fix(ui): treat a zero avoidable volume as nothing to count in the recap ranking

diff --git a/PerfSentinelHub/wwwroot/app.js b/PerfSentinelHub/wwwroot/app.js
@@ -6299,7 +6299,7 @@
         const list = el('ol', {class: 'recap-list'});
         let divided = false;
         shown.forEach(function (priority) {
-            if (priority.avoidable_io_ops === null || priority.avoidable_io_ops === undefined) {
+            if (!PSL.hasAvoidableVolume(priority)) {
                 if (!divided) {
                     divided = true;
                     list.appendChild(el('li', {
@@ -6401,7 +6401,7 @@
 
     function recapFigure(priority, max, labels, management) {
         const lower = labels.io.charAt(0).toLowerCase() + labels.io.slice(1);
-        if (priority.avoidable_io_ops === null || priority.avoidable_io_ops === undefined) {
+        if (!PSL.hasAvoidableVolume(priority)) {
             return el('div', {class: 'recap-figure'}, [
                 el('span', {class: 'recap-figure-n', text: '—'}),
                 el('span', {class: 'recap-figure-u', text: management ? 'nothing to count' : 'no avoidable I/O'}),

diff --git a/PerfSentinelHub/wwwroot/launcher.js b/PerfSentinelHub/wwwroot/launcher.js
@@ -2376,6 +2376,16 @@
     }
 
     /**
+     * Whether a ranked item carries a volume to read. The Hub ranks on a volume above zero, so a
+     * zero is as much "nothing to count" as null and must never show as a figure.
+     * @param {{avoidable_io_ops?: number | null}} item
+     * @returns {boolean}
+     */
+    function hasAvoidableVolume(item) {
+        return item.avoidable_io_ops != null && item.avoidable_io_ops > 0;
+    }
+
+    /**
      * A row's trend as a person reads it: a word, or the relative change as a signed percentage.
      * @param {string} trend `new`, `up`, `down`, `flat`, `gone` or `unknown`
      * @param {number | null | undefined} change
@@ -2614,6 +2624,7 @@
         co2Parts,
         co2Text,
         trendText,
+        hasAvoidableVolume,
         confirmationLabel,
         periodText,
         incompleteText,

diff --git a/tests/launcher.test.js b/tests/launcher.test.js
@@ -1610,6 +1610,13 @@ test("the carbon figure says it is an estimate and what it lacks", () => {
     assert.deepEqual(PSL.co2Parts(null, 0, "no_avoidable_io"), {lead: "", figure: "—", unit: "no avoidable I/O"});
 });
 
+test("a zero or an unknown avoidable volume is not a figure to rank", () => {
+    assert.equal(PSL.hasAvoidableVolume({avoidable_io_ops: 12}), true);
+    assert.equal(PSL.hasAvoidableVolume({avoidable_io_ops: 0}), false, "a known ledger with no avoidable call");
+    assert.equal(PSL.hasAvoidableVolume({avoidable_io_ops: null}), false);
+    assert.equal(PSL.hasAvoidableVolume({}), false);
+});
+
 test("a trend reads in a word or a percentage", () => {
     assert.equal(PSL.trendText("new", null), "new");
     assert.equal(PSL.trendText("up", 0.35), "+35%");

▬▬▬▬▬▬

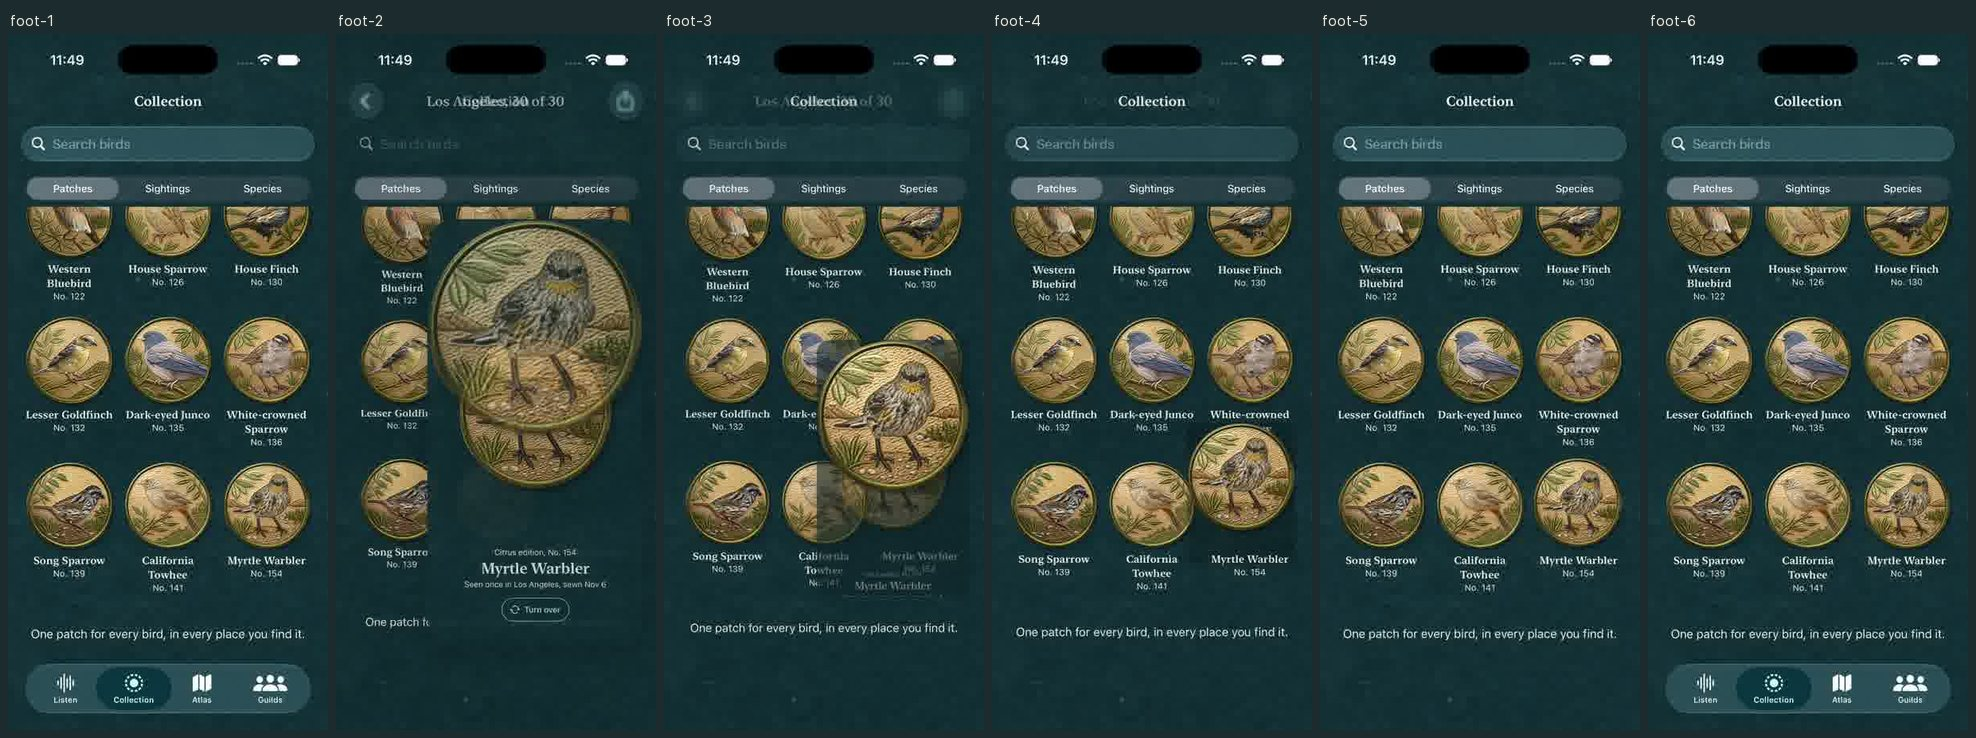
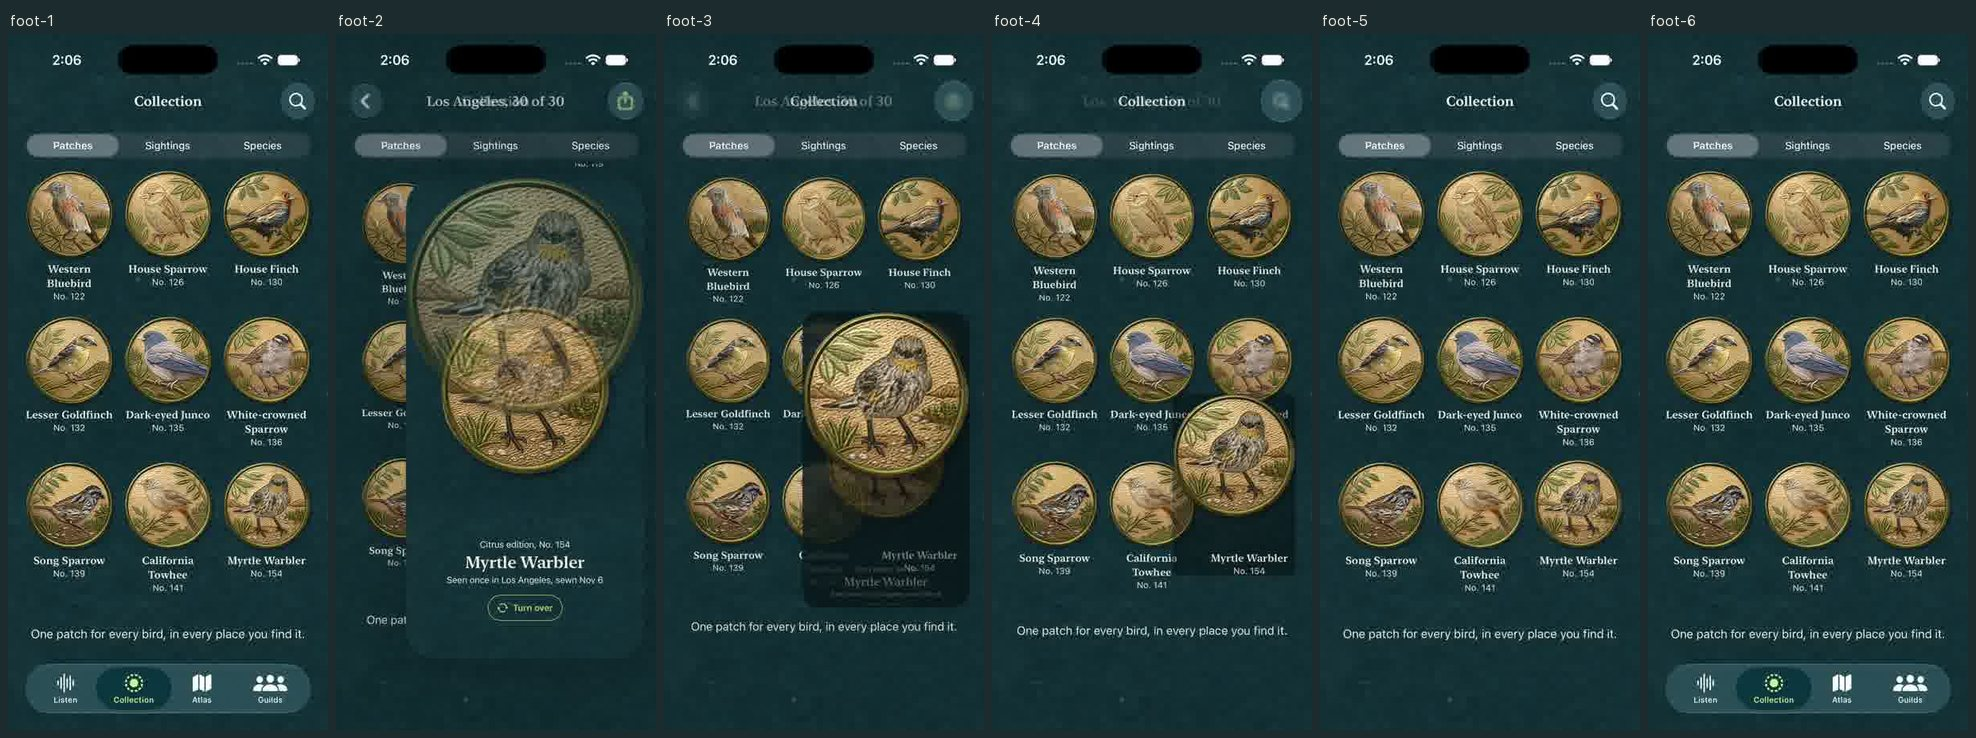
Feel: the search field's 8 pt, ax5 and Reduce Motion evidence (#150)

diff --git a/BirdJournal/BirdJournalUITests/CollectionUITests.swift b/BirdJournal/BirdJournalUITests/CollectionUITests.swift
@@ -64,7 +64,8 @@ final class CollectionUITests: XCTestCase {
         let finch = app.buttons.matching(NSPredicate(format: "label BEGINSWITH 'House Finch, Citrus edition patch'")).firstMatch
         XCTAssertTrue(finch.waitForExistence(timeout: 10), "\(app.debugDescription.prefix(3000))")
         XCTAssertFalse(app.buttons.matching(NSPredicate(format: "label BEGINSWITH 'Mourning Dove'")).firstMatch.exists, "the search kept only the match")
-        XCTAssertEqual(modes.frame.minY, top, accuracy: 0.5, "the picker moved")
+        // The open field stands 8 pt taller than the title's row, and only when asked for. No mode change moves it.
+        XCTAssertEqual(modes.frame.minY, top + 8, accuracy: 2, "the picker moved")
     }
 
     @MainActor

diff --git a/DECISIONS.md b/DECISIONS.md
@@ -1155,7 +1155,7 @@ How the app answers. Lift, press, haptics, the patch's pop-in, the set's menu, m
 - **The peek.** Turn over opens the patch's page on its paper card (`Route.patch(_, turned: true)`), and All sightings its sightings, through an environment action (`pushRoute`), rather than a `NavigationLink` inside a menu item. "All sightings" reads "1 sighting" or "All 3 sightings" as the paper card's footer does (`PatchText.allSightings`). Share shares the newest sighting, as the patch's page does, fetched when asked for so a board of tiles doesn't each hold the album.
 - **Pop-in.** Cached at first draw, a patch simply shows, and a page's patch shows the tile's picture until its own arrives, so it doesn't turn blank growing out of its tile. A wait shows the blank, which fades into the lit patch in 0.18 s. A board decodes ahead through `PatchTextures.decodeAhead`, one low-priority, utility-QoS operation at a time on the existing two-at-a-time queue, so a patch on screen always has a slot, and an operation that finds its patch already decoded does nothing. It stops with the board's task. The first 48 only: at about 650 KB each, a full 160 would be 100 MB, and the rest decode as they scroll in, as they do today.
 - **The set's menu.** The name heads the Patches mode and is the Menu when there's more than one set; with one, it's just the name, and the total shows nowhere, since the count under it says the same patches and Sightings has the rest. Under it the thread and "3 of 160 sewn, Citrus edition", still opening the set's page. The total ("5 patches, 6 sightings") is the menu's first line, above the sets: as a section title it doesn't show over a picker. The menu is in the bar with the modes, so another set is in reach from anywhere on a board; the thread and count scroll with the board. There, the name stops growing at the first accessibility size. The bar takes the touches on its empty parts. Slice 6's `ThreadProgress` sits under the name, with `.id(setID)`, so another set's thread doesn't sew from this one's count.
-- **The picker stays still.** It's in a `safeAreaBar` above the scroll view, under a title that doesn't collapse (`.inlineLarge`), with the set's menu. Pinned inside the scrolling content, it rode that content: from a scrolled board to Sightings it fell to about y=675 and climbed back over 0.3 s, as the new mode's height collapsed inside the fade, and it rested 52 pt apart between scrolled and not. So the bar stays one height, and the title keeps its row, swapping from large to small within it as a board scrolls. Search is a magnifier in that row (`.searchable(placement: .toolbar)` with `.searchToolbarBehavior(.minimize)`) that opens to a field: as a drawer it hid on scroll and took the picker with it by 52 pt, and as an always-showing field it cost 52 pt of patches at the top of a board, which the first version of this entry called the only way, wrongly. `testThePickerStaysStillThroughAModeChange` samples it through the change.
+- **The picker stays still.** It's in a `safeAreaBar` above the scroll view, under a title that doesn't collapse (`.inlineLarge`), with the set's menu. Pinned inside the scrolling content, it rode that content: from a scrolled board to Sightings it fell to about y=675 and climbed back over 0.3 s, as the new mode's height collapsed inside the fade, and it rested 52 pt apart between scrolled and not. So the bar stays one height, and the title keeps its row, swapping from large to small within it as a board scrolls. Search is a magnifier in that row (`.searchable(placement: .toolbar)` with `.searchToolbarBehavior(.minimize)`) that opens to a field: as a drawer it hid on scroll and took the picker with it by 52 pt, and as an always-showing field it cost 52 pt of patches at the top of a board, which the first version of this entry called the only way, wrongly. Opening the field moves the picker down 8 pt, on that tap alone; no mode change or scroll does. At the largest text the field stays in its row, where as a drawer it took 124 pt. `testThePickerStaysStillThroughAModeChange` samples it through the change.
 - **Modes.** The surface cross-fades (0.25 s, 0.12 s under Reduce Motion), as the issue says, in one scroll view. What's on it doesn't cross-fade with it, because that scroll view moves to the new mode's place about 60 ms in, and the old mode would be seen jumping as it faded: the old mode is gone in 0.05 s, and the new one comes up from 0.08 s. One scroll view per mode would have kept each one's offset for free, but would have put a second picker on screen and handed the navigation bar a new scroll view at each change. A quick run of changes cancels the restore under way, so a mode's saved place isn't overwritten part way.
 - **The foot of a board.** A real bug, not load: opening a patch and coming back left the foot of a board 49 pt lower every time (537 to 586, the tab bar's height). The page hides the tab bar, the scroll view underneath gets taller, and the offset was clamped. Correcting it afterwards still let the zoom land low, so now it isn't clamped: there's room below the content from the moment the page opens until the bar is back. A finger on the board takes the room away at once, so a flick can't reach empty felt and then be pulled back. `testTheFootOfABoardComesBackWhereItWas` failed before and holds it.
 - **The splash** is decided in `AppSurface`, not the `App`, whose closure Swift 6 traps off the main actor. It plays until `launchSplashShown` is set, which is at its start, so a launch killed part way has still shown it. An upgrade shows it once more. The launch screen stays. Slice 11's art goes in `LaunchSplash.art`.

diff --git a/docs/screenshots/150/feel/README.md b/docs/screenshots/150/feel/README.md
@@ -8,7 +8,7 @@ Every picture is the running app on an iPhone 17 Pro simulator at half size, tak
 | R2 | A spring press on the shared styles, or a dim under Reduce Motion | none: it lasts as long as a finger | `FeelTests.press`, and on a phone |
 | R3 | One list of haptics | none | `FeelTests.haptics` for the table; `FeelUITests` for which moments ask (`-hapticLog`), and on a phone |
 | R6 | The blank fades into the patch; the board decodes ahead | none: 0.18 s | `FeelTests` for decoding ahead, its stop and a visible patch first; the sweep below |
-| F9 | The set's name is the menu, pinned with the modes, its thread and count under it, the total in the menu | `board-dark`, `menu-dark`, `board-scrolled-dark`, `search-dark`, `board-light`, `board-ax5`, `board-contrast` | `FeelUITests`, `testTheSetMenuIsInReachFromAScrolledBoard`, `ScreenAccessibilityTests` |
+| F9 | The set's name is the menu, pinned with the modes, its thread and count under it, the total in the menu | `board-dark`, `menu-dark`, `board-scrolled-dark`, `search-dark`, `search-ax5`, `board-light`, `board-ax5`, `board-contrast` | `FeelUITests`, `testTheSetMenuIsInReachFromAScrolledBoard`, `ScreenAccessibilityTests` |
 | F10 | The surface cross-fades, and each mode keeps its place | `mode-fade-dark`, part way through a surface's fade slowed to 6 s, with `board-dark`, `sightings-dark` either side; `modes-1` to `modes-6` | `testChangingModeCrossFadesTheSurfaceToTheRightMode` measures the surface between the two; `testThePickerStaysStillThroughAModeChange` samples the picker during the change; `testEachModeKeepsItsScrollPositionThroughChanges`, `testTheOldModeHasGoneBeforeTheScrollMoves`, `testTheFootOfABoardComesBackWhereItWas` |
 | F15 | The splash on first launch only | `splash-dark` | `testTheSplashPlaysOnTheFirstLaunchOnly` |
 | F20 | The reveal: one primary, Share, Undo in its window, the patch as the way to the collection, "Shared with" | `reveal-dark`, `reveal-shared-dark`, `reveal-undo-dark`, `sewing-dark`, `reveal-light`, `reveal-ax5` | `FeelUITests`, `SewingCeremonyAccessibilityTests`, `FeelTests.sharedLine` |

▬▬▬▬▬▬

Would you print exactly and only the lines of the material above that run from the line with "diff --git a/PerfSentinelHub/wwwroot/app.js" through the line with "const lower = labels.io.charAt(0).toLowerCase()", both included?

| Answer space |
diff --git a/PerfSentinelHub/wwwroot/app.js b/PerfSentinelHub/wwwroot/app.js
@@ -6299,7 +6299,7 @@
         const list = el('ol', {class: 'recap-list'});
         let divided = false;
         shown.forEach(function (priority) {
-            if (priority.avoidable_io_ops === null || priority.avoidable_io_ops === undefined) {
+            if (!PSL.hasAvoidableVolume(priority)) {
                 if (!divided) {
                     divided = true;
                     list.appendChild(el('li', {
@@ -6401,7 +6401,7 @@
 
     function recapFigure(priority, max, labels, management) {
         const lower = labels.io.charAt(0).toLowerCase() + labels.io.slice(1);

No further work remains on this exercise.